Although originally from Cincinnati, Muething attended the University of Michigan, where she majored in political science. After graduating, she participated in Teach for America for three years, teaching first grade at F.L. Stanton Elementary School in Atlanta, Georgia. She then returned to Cincinnati to attend UC Law. Muething says she chose UC for law school because her brother had a very positive experience at UC Law, and also because she wanted to move back to Cincinnati. Muething worked at KMK during both of her summers in law school, and has worked there since graduating in 2008.
Muething participated in the teaching of the Practice One despite having graduated less than two years ago. “When Ed Steiner first approached me about teaching the Corporations Practice One with him, I wondered what someone with my limited experience could bring to the class,” she said. “However, it soon became clear that our goal with respect to the Practice One was to have various viewpoints and show students not only what they would be doing at various stages of their career but also to give them a sense of the dynamic between attorneys in a corporate practice. Although I may have only had a year and a half of experience, I was able to give the students a better understanding of what their first couple of years of practice would be like, the type of work that they would be doing, and how to best prepare to be a young associate at a law firm.”

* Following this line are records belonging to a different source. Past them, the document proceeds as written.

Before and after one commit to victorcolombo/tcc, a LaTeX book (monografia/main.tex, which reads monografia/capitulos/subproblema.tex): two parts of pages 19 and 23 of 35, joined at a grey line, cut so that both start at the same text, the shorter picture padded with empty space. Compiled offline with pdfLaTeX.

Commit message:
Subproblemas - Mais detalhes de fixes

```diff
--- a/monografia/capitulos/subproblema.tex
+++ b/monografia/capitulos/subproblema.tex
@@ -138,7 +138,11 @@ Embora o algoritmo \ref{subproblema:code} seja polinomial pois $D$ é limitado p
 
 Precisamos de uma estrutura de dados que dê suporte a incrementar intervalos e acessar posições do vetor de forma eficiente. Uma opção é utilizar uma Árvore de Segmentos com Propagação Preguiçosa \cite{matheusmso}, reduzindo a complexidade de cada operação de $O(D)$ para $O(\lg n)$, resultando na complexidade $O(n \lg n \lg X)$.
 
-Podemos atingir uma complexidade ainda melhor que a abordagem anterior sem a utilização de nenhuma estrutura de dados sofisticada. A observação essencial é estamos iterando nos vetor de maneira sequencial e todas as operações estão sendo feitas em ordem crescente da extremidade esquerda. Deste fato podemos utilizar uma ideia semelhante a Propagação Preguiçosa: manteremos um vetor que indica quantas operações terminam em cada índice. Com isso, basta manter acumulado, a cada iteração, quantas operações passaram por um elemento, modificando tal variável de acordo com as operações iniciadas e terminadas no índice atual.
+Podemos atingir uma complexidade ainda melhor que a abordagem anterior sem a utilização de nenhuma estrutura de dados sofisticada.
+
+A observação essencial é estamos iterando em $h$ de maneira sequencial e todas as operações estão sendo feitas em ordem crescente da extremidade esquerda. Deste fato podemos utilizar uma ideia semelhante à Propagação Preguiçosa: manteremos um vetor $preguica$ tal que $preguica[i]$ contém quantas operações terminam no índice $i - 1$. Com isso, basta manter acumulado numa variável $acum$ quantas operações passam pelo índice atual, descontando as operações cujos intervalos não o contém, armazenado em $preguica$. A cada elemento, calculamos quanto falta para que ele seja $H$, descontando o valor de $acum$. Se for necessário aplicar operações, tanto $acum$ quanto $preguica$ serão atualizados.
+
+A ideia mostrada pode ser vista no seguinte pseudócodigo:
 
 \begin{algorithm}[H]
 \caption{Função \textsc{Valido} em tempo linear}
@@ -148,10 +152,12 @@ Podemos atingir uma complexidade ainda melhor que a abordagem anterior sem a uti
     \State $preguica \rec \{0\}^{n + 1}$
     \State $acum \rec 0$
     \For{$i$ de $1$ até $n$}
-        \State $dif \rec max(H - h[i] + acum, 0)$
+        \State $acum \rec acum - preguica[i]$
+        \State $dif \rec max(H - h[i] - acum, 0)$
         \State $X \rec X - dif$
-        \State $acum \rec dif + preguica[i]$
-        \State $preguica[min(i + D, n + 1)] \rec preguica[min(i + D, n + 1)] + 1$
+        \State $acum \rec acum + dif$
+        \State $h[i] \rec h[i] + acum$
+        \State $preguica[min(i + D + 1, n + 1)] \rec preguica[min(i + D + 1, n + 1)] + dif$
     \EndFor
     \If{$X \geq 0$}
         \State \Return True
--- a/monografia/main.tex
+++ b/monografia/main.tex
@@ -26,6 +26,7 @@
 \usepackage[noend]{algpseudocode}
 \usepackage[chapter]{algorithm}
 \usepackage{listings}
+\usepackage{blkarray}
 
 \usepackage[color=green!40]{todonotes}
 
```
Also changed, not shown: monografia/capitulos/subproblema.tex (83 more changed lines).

Like Muething, Mike Moeddel was born and raised in Cincinnati. He and his wife, Melissa Arnzen Moeddel, also of UC Law’s Class of 2002, have one daughter, Maya, who is fourteen months old, and a second child on the way, due in April. Moeddel majored in English at the Ohio State University before coming straight to UC Law. When asked why he returned to Cincinnati for law school, he said, “I knew they had a great corporate law program, and I was looking forward to coming home to learn and practice law.” He also worked at KMK both summers during law school, and has been there since he graduated in 2002.